Table of Contents Table of Contents
Previous Page  18 / 44 Next Page
Show Menu
Previous Page 18 / 44 Next Page
Page Background

“The contrast of modern

and traditional is what

Shanghai is made of and

where its charm lies”


| BNE November/December 2016


for the traditional part and among all the skyscrapers and office buildings

for the new. They can feel that this city is full of energy, creativity and

productivity. Plus there are the former concessions [French, American,

British communities] and all the Laszlo Hudec [a prolific Hungarian

architect in pre-war Shanghai] buildings. I think these are what Shanghai is

made of and where its charm lies.”

Tours are tailored to what visitors are interested in and can last from

one to four hours. Often there’s no set route and an emphasis on local

knowledge shows visitors a side of Shanghai they otherwise might not see.

Colourful history

The basement of an apartment building seems an incongruous location

for a museum but hiding beneath a complex just off Huashan Road the

Shanghai Propaganda Poster Art Centre is one of the most unique in the

city. It is a private passion and a labour of love for owner Yang Pei Ming

who started collecting the posters more than 30 years ago, afraid they would

be lost to history forever if destroyed during the political changes over the

years. Since the 1990s he has amassed more than 6000, although only a

fraction of that amount is on display in the two-room centre.

Shanghai was once a centre of printing propaganda posters and they offer

a glimpse of life in modern China, from the calendar girls of the 1930s to

the Cold War posters of the 1950s and 1960s. Certainly from the 1950s

the content became a lot more political and the bulk of the collection dates

from the communist takeover in 1949. In the earlier years they started to

attack people labelled as enemies within China and then moved on to the

western powers. In one poster of the era a Chinese dragon boat races past

caricatures of the Americans and British in a floundering boat. Near the

museum entrance are three seemingly identical paintings of the founding of

the People’s Republic by artist Dong Xiwen. Dated 1953, 1956, and 1972

a closer look reveals a changing sea of faces behind Mao Zedong as those in

favour shifted with China’s tumultuous history.

Real food

Nanjing Road is one of the main shopping streets in Shanghai and

home to international brands ranging from cheap mass market H&M

to luxury Louis Vuitton. Wujiang Road, just behind Nanjing West

Road (Nanjing Xilu) subway station, used to be full of local food shops

but in the lead-up to the 2010 World Expo it received a thorough

makeover and while it is still an eating destination it’s been mostly

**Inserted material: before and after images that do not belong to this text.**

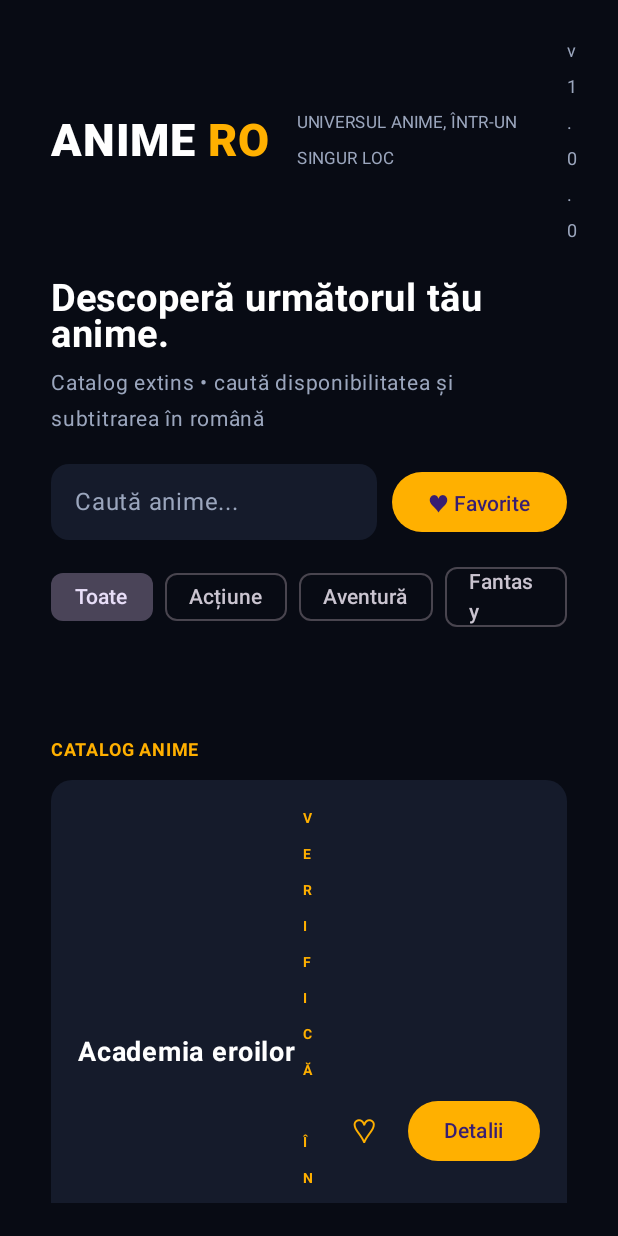
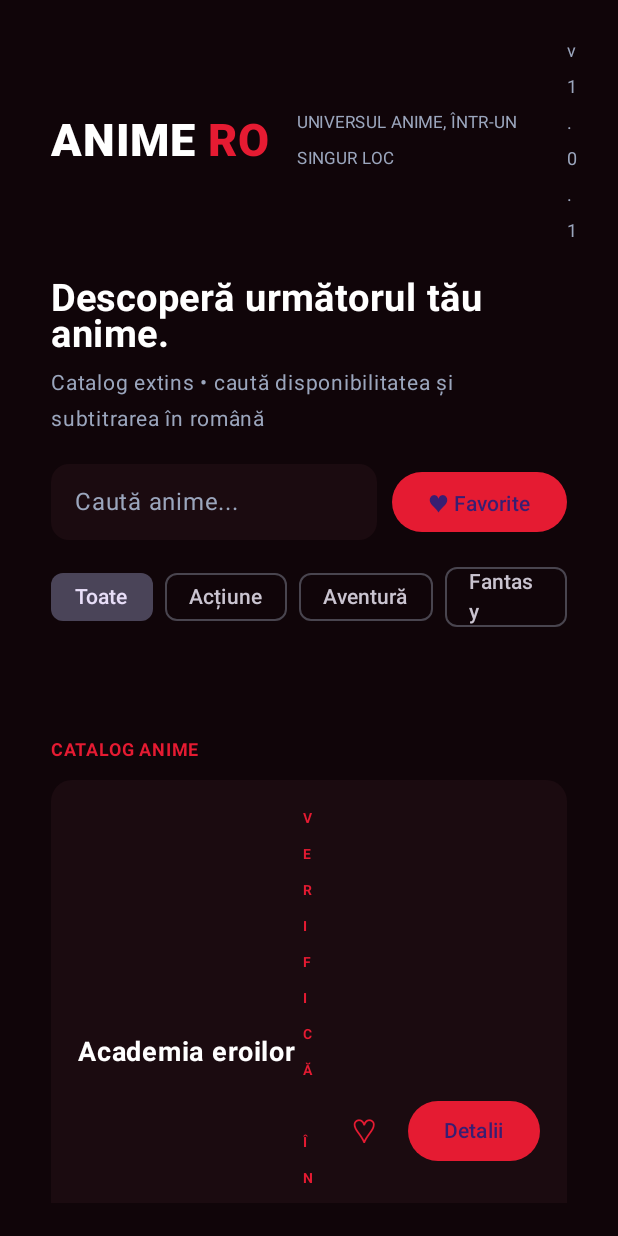
Before and after one commit to razvanbug27/AnimeRoTv, an Android app built with Jetpack Compose: the screen it shows after launch (MainActivity), on a phone screen of 412 x 824 dp. Run offline under Robolectric (Android 15) with nearby library versions, the phone set to English and light mode, and no system bars.

Commit message:
ANIMETVRO 1.0.1: switch app theme to dark red

```diff
--- a/app/src/main/java/ro/animero/tv/MainActivity.kt
+++ b/app/src/main/java/ro/animero/tv/MainActivity.kt
@@ -109,9 +109,9 @@ private val catalog = listOf(
     AnimeItem("Spirited Away", "2001", "Aventură • Fantasy • Film", "O fată ajunge într-o lume magică și încearcă să-și salveze părinții.", "CATALOG")
 )
 
-private val bg = Color(0xFF080B14)
-private val panel = Color(0xFF151B2B)
-private val accent = Color(0xFFFFB000)
+private val bg = Color(0xFF100509)
+private val panel = Color(0xFF1B0B10)
+private val accent = Color(0xFFE51B32)
 private val muted = Color(0xFF9BA6BD)
 
 class MainActivity : ComponentActivity() {
@@ -168,7 +168,7 @@ private fun AnimeRoApp() {
                 Spacer(Modifier.width(18.dp))
                 Text("UNIVERSUL ANIME, ÎNTR-UN SINGUR LOC", color = muted, fontSize = 11.sp)
                 Spacer(Modifier.weight(1f))
-                Text("v1.0.0", color = muted, fontSize = 12.sp)
+                Text("v1.0.1", color = muted, fontSize = 12.sp)
             }
             Spacer(Modifier.height(18.dp))
             Text("Descoperă următorul tău anime.", color = Color.White, fontSize = 25.sp, fontWeight = FontWeight.Bold)
```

taken over by international chains.

However, hidden on the second floor of a shopping centre is one

of the last bastions of the old food street, Yang’s Dumpling. Most

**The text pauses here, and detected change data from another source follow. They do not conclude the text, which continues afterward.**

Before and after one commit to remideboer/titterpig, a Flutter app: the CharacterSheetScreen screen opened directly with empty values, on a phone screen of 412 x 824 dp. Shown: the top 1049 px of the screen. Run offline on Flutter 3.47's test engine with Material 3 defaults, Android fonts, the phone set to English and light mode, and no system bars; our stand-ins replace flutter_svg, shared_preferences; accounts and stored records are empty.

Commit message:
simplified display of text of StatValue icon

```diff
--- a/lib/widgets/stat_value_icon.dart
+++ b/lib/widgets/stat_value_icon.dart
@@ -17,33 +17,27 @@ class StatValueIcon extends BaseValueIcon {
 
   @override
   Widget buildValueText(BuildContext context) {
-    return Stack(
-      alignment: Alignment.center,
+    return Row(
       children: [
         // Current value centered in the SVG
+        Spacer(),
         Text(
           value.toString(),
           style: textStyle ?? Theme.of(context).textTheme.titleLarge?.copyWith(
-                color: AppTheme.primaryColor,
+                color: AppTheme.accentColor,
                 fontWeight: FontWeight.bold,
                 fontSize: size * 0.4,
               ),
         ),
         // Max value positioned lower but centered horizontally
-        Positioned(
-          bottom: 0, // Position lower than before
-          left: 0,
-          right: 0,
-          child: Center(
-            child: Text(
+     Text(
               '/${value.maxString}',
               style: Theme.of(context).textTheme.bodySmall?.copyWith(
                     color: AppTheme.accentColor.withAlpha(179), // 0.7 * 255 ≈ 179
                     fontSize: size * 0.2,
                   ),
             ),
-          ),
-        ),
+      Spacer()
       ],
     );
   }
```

guide books about Shanghai talk about


– small soup

dumplings – which are delicious but they are not really everyday food

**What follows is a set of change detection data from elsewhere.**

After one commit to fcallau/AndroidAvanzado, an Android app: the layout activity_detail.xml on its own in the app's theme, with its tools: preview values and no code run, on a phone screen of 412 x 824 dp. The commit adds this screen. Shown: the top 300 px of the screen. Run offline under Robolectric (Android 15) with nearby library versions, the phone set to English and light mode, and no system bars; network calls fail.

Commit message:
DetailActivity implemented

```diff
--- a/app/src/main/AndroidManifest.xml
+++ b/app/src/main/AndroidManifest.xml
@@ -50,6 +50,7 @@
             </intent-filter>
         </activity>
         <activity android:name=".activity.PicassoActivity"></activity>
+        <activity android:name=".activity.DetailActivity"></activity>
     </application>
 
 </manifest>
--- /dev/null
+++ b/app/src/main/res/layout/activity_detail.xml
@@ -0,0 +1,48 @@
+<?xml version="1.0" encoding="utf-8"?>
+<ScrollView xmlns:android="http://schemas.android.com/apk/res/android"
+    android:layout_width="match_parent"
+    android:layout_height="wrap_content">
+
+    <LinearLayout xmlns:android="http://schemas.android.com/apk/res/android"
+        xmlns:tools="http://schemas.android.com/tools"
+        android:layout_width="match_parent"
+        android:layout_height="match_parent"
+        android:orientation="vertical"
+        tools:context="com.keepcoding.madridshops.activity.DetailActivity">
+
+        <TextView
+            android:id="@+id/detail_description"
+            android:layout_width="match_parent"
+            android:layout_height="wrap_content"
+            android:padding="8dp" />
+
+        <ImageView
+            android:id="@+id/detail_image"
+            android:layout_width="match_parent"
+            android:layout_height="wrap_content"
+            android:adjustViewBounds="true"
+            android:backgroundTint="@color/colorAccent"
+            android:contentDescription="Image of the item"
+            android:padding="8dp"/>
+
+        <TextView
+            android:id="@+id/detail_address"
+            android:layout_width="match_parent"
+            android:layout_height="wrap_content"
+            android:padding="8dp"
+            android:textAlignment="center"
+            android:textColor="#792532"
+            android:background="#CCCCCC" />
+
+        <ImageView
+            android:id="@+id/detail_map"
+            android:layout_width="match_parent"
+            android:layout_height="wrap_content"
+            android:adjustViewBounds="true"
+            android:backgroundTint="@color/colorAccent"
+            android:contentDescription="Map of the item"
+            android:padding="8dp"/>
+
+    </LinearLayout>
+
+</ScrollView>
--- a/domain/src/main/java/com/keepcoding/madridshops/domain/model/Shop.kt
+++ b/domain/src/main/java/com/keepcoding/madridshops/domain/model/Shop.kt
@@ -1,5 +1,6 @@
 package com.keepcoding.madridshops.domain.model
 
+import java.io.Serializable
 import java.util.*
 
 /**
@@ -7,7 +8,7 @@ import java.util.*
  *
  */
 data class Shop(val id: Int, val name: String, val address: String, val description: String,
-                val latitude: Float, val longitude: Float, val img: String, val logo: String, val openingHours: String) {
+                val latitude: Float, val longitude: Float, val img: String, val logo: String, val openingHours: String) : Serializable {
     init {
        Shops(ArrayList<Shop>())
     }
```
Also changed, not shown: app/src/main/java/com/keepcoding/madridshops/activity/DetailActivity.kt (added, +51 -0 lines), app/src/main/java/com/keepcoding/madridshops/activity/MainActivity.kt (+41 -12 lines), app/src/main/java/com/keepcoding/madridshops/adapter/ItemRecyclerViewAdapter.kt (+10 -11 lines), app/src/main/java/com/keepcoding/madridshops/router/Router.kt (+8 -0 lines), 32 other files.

in Shanghai.


are their rough cousin, bigger with a gruff

exterior yet a similar soupy heart designed to satiate the hunger pangs

of the workers. They are cooked on huge covered iron skillets then

water is added and they come out with crisp bases.

There’s an art to eating any kind of soup dumpling or else it’s easy

to scald either yourself or fellow diners as hot liquid spurts across the

room. The trick is to bite a small hole in the wrapper and suck the

juices out. As


are quite large it’s also easier to use a spoon

to hold it rather than chopsticks for this stage. Then dip into vinegar

and devour.

Yang’s is a good introduction to where the locals eat. The cheap

prices are affordable to most and the taste attracts people from all

walks of life. There’s an English menu so ordering is easy and after

collecting my dumplings from the window I end up sharing a table

with a young woman who talks to me in English. She tells me that

she’s recently returned from abroad and this is one of the tastes from

home she misses. As she leaves my next dish arrives, thin cellophane

noodles with beef in a curry soup.

Shanghai is a large city and the traffic can be slow moving and so

although taxis are cheap it’s often easier to hop on the subway train.

With 14 lines operating most places in the city centre are easy to get

to and I’m on my way to Jiashan Road station where I meet Helen

Liu from Cook in Shanghai. I’m joining one of her classes along with

couples from Germany and Finland.

First Helen takes us to a nearby wet market where locals go to

buy their groceries to find the freshest ingredients – and it’s quite an

experience. We see things like duck blood, live fish and live toads

From top: The Xintiandi district is a fashionable art and entertainment

precinct; parents gather at ‘the marriage market’ in the People’s

Park to find a match for their adult children; posters at the Shanghai

Propaganda Poster Art Centre